RECORDS TO USE>

================================

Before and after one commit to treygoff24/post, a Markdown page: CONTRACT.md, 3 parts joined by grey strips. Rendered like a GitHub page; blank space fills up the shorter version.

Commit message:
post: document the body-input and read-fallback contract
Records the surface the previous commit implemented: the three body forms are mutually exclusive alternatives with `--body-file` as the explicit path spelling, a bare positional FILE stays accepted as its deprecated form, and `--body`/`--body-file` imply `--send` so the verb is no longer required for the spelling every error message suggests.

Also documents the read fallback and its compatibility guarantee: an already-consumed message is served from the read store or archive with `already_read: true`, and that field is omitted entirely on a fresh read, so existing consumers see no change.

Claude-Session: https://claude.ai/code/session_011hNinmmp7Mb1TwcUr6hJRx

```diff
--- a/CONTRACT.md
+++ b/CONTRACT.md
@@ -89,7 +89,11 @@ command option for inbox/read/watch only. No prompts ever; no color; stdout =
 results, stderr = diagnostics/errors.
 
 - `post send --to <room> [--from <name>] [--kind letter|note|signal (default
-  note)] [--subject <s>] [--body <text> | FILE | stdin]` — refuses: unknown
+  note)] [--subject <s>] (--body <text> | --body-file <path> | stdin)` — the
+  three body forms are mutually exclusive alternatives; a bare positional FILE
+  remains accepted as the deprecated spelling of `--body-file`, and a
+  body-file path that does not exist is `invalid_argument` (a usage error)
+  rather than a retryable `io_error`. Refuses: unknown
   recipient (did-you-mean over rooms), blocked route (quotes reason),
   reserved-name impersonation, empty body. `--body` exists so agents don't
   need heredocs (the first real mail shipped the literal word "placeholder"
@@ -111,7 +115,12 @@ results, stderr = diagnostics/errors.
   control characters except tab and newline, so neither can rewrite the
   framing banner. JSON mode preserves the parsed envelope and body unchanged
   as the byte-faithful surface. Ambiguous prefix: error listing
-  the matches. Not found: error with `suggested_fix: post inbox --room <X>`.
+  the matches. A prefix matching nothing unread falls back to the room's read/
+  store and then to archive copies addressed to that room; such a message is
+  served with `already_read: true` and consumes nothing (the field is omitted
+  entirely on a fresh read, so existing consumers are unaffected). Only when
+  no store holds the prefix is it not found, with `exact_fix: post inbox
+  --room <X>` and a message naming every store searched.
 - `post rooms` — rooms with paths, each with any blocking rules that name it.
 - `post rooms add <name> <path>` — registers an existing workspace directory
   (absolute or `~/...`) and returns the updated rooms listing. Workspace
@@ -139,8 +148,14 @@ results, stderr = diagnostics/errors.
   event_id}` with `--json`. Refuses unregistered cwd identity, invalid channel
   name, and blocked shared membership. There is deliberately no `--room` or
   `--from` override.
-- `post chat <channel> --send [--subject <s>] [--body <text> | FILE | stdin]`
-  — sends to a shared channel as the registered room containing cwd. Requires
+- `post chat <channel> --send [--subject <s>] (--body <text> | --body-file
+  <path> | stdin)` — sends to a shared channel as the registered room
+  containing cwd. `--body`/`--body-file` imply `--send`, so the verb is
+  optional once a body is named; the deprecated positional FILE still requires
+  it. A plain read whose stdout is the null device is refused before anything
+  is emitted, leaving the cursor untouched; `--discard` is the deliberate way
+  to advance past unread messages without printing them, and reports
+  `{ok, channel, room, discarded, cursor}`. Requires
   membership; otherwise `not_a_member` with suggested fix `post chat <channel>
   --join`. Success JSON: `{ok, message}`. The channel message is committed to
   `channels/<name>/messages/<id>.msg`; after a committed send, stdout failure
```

================================

WHAT IS BEING ASKED> Pull every line containing "subject" out of the records.

SOLUTION FOR THIS PROBLEM>
-  note)] [--subject <s>] [--body <text> | FILE | stdin]` — refuses: unknown
+  note)] [--subject <s>] (--body <text> | --body-file <path> | stdin)` — the
-- `post chat <channel> --send [--subject <s>] [--body <text> | FILE | stdin]`
+- `post chat <channel> --send [--subject <s>] (--body <text> | --body-file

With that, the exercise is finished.